_Try it_
Without the pictures, set down every record below exactly as it reads.

[Start of section]

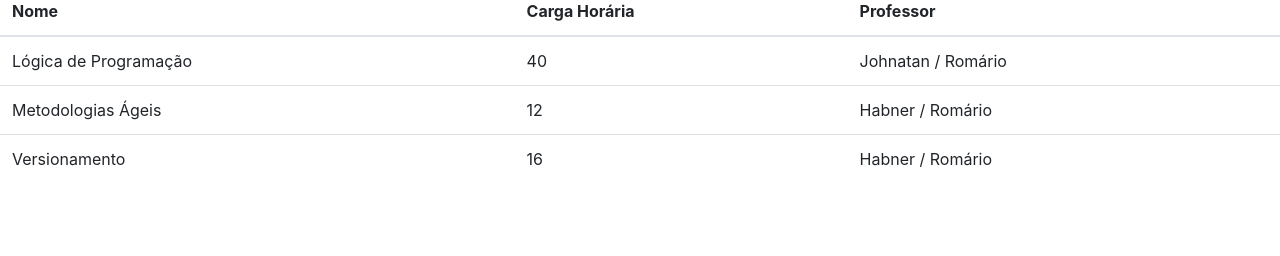
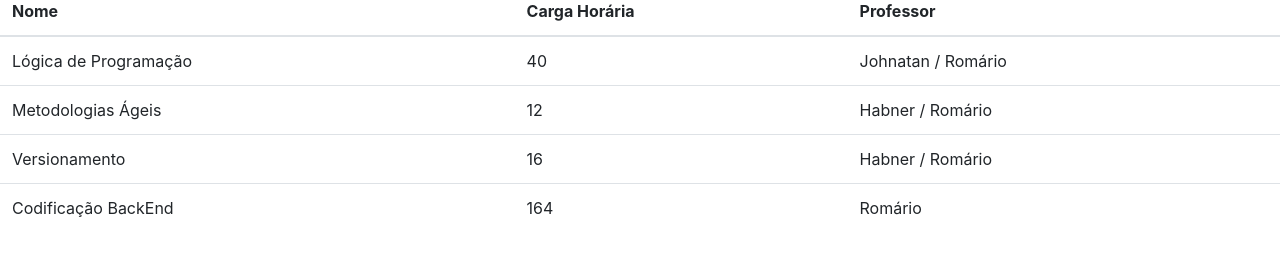
Before and after one commit to JoaoVitorWinter/AIFS_Unidades_Curriculares, a plain HTML site: page index.html in a window 1280 px wide. Shown: the part 116-372 px from the top of the page. Drawn offline with nearby package versions, Linux system fonts and the light colour scheme.

Commit message:
Adicionado Cod Back

```diff
--- a/index.html
+++ b/index.html
@@ -31,6 +31,11 @@
                 <td>16</td>
                 <td>Habner / Romário</td>
             </tr>
+            <tr>
+                <td>Codificação BackEnd</td>
+                <td>164</td>
+                <td>Romário</td>
+            </tr>
         </tbody>
       </table>
 </body>
```
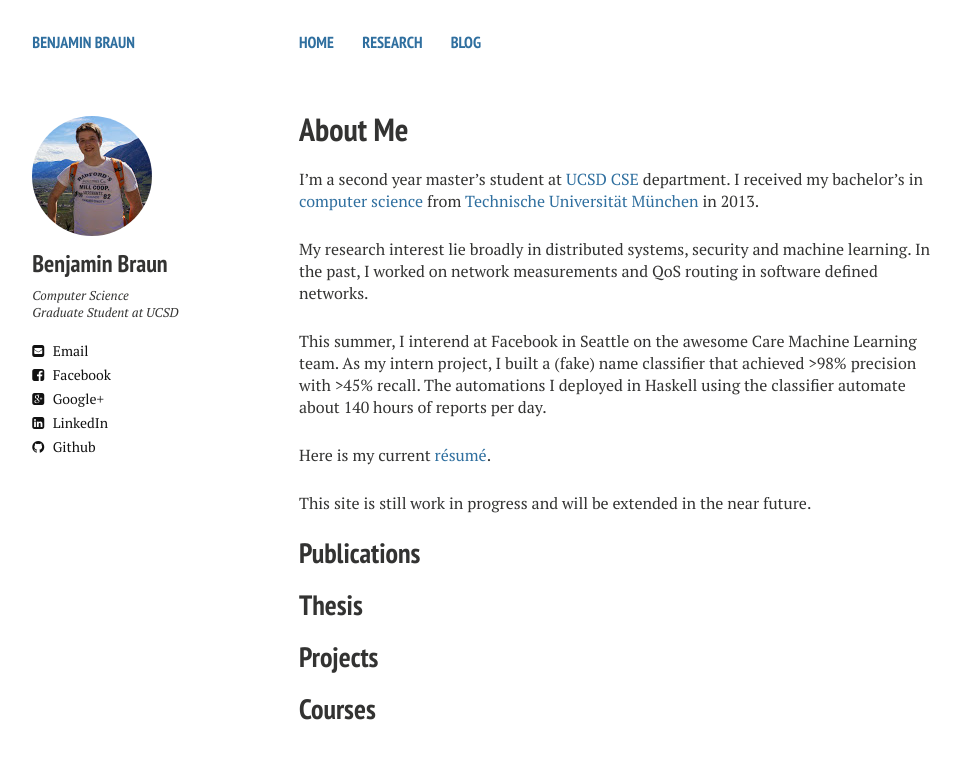
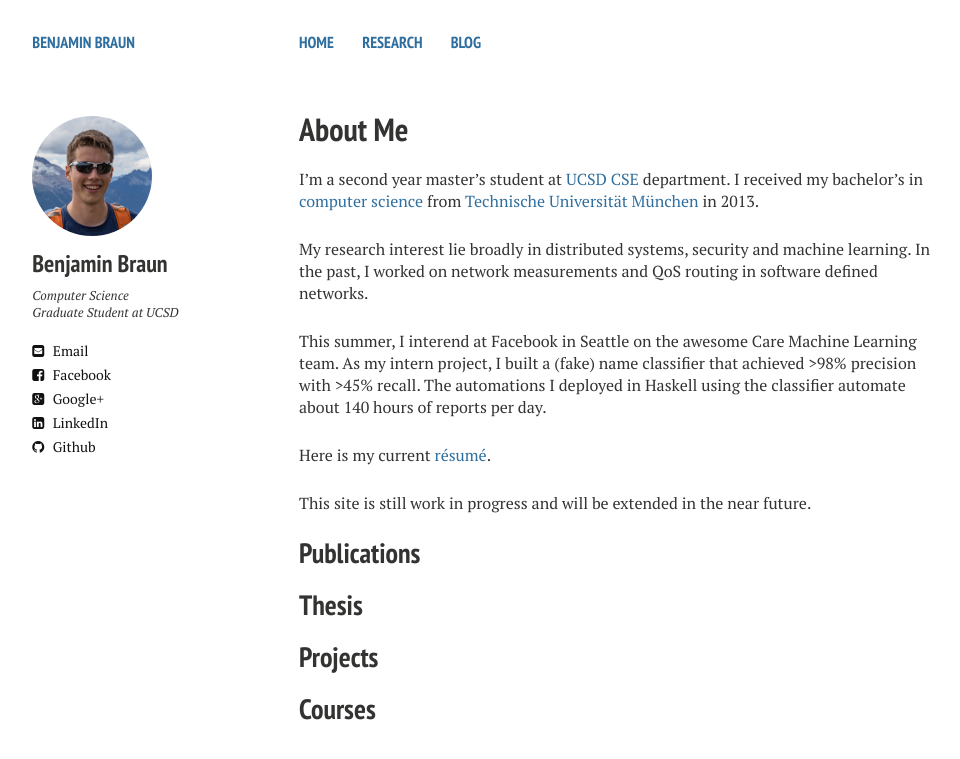
Before and after one commit to benbraun/benbraun.github.io, a Jekyll site: the page built from index.md, in a window 1280 px wide. Shown: the top 759 px of the page, without its empty margins (21-981 px from the left). Built offline with Jekyll 4.4.1, drawn with Linux system fonts in a browser that asks for light colours; nearby versions of some CDN libraries.

Commit message:
updated photo

```diff
--- /dev/null
+++ b/Gemfile
@@ -0,0 +1,2 @@
+source 'https://rubygems.org'
+gem 'github-pages'
--- a/_config.yml
+++ b/_config.yml
@@ -28,7 +28,7 @@ kramdown:
 # Site owner
 owner:
   name: Benjamin Braun
-  avatar: bio-photo.jpg
+  avatar: bio-photo.png
   bio: "Computer Science Graduate Student at UCSD"
   email: mailhide
   disqus-shortname: benbraun
```
Also changed, not shown: images/bio-photo.jpg (deleted), images/bio-photo.png (added).
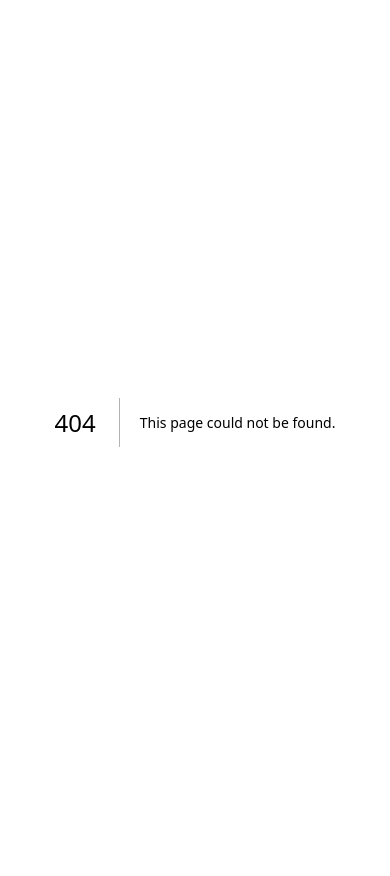
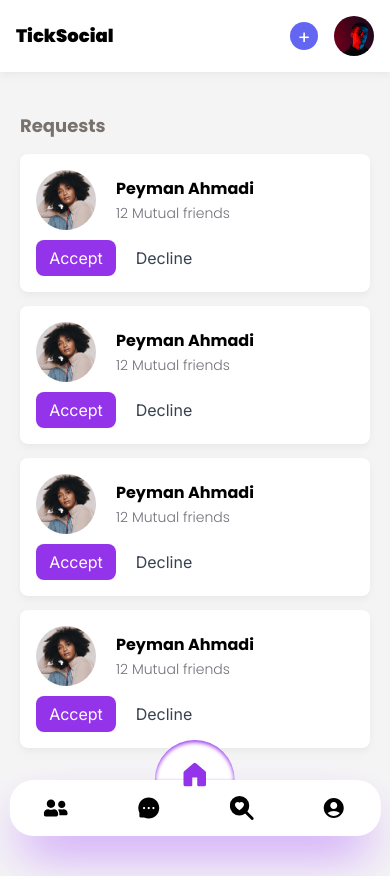
Before and after one commit to naziwebdev/social-front, a Next.js app: page /requests in a window 390 px wide. Before the commit this address had no page. Before the commit the page ends 844 px from the top, so only its background shows below. Built offline with nearby package versions, Linux system fonts and the light colour scheme.

Commit message:
Create requests page & responsive

```diff
--- /dev/null
+++ b/src/app/requests/page.js
@@ -0,0 +1,16 @@
+import Header from "@/components/modules/Header";
+import SmallSizeMenu from "@/components/modules/SmallSizeMenu";
+import RequestsBox from "@/components/modules/RequestsBox";
+
+export default function page() {
+  return (
+    <div className="pb-32">
+      <Header />
+      <div className="px-5 sm:px-10">
+        <RequestsBox/>
+      </div>
+
+      <SmallSizeMenu />
+    </div>
+  );
+}
--- a/src/components/modules/SmallSizeMenu.js
+++ b/src/components/modules/SmallSizeMenu.js
@@ -11,7 +11,7 @@ export default function SmallSizeMenu() {
       <span className="absolute -top-10 left-1/2 -translate-x-1/2 w-20 xs:w-28 h-10 xs:h-14 bg-white rounded-t-full  shadow-purple-600 shadow-inner"></span>
       <ul className="w-full h-full flex items-center justify-around">
         <li>
-          <Link href={"/"}>
+          <Link href={"/requests"}>
             <FaUserFriends className="text-2xl 2xs:text-3xl" />
           </Link>
         </li>
--- a/src/components/templates/Home/UtilsSidebar.js
+++ b/src/components/templates/Home/UtilsSidebar.js
@@ -1,7 +1,7 @@
 import MessageBox from "./MessageBox"
 import PopularePost from "./PopularePost"
 import PopulareUsers from "./PopulareUsers"
-import RequestsBox from "./RequestsBox"
+import RequestsBox from "../../modules/RequestsBox"
 
 export default function UtilsSidebar() {
   return (
```
Also changed, not shown: src/components/modules/RequestsBox.js (renamed from src/components/templates/Home/RequestsBox.js).
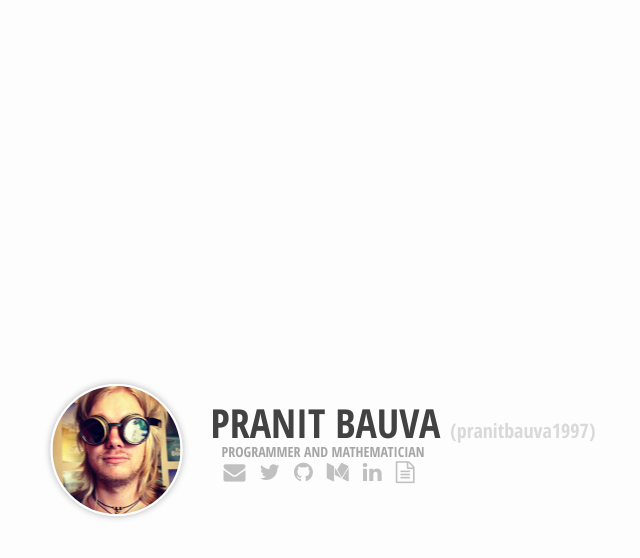
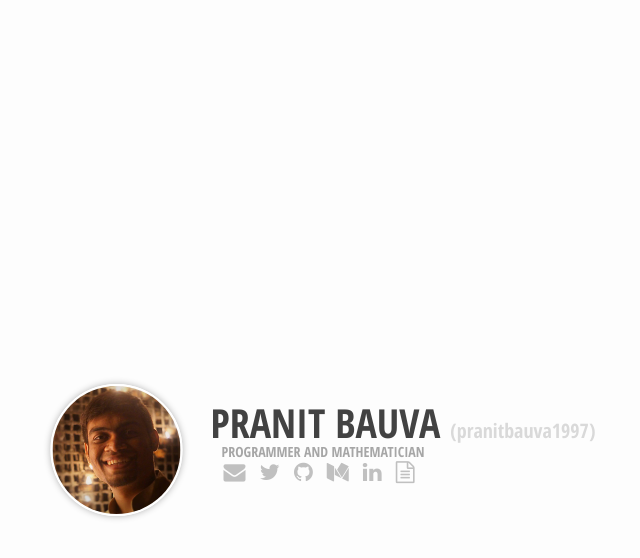
Before and after one commit to pranitbauva1997/pranitbauva1997.github.io, a Jekyll site: the page built from index.html, in a window 1280 px wide. Shown: the top 558 px of the page, without its empty margins (297-937 px from the left). Built offline with Jekyll 4.4.1, drawn with Linux system fonts in a browser that asks for light colours; nearby versions of some CDN libraries.

Commit message:
update pictures by using mine
Signed-off-by: Pranit Bauva <pranit@bauva.com>

```diff
--- a/index.html
+++ b/index.html
@@ -3,7 +3,7 @@ layout: default
 ---
 <header class="site-header">
   <div class="site-header-container">
-    <img class="site-avatar" src="{{ "/img/jimeh-4.0.jpg" | prepend: site.baseurl }}">
+    <img class="site-avatar" src="{{ "/img/profile.jpg" | prepend: site.baseurl }}">
     <span class="content">
       <span class="site-title">
         <span class="site-name">{{ site.person_name }}</span>
```
Also changed, not shown: favicon.ico, img/jimeh-4.0.jpg (deleted), img/profile.jpg (added).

[End of section]

_Solution to this exercise_
Before and after one commit to JoaoVitorWinter/AIFS_Unidades_Curriculares, a plain HTML site: page index.html in a window 1280 px wide. Shown: the part 116-372 px from the top of the page. Drawn offline with nearby package versions, Linux system fonts and the light colour scheme.

Commit message:
Adicionado Cod Back

```diff
--- a/index.html
+++ b/index.html
@@ -31,6 +31,11 @@
                 <td>16</td>
                 <td>Habner / Romário</td>
             </tr>
+            <tr>
+                <td>Codificação BackEnd</td>
+                <td>164</td>
+                <td>Romário</td>
+            </tr>
         </tbody>
       </table>
 </body>
```
Before and after one commit to benbraun/benbraun.github.io, a Jekyll site: the page built from index.md, in a window 1280 px wide. Shown: the top 759 px of the page, without its empty margins (21-981 px from the left). Built offline with Jekyll 4.4.1, drawn with Linux system fonts in a browser that asks for light colours; nearby versions of some CDN libraries.

Commit message:
updated photo

```diff
--- /dev/null
+++ b/Gemfile
@@ -0,0 +1,2 @@
+source 'https://rubygems.org'
+gem 'github-pages'
--- a/_config.yml
+++ b/_config.yml
@@ -28,7 +28,7 @@ kramdown:
 # Site owner
 owner:
   name: Benjamin Braun
-  avatar: bio-photo.jpg
+  avatar: bio-photo.png
   bio: "Computer Science Graduate Student at UCSD"
   email: mailhide
   disqus-shortname: benbraun
```
Also changed, not shown: images/bio-photo.jpg (deleted), images/bio-photo.png (added).
Before and after one commit to naziwebdev/social-front, a Next.js app: page /requests in a window 390 px wide. Before the commit this address had no page. Before the commit the page ends 844 px from the top, so only its background shows below. Built offline with nearby package versions, Linux system fonts and the light colour scheme.

Commit message:
Create requests page & responsive

```diff
--- /dev/null
+++ b/src/app/requests/page.js
@@ -0,0 +1,16 @@
+import Header from "@/components/modules/Header";
+import SmallSizeMenu from "@/components/modules/SmallSizeMenu";
+import RequestsBox from "@/components/modules/RequestsBox";
+
+export default function page() {
+  return (
+    <div className="pb-32">
+      <Header />
+      <div className="px-5 sm:px-10">
+        <RequestsBox/>
+      </div>
+
+      <SmallSizeMenu />
+    </div>
+  );
+}
--- a/src/components/modules/SmallSizeMenu.js
+++ b/src/components/modules/SmallSizeMenu.js
@@ -11,7 +11,7 @@ export default function SmallSizeMenu() {
       <span className="absolute -top-10 left-1/2 -translate-x-1/2 w-20 xs:w-28 h-10 xs:h-14 bg-white rounded-t-full  shadow-purple-600 shadow-inner"></span>
       <ul className="w-full h-full flex items-center justify-around">
         <li>
-          <Link href={"/"}>
+          <Link href={"/requests"}>
             <FaUserFriends className="text-2xl 2xs:text-3xl" />
           </Link>
         </li>
--- a/src/components/templates/Home/UtilsSidebar.js
+++ b/src/components/templates/Home/UtilsSidebar.js
@@ -1,7 +1,7 @@
 import MessageBox from "./MessageBox"
 import PopularePost from "./PopularePost"
 import PopulareUsers from "./PopulareUsers"
-import RequestsBox from "./RequestsBox"
+import RequestsBox from "../../modules/RequestsBox"
 
 export default function UtilsSidebar() {
   return (
```
Also changed, not shown: src/components/modules/RequestsBox.js (renamed from src/components/templates/Home/RequestsBox.js).
Before and after one commit to pranitbauva1997/pranitbauva1997.github.io, a Jekyll site: the page built from index.html, in a window 1280 px wide. Shown: the top 558 px of the page, without its empty margins (297-937 px from the left). Built offline with Jekyll 4.4.1, drawn with Linux system fonts in a browser that asks for light colours; nearby versions of some CDN libraries.

Commit message:
update pictures by using mine
Signed-off-by: Pranit Bauva <pranit@bauva.com>

```diff
--- a/index.html
+++ b/index.html
@@ -3,7 +3,7 @@ layout: default
 ---
 <header class="site-header">
   <div class="site-header-container">
-    <img class="site-avatar" src="{{ "/img/jimeh-4.0.jpg" | prepend: site.baseurl }}">
+    <img class="site-avatar" src="{{ "/img/profile.jpg" | prepend: site.baseurl }}">
     <span class="content">
       <span class="site-title">
         <span class="site-name">{{ site.person_name }}</span>
```
Also changed, not shown: favicon.ico, img/jimeh-4.0.jpg (deleted), img/profile.jpg (added).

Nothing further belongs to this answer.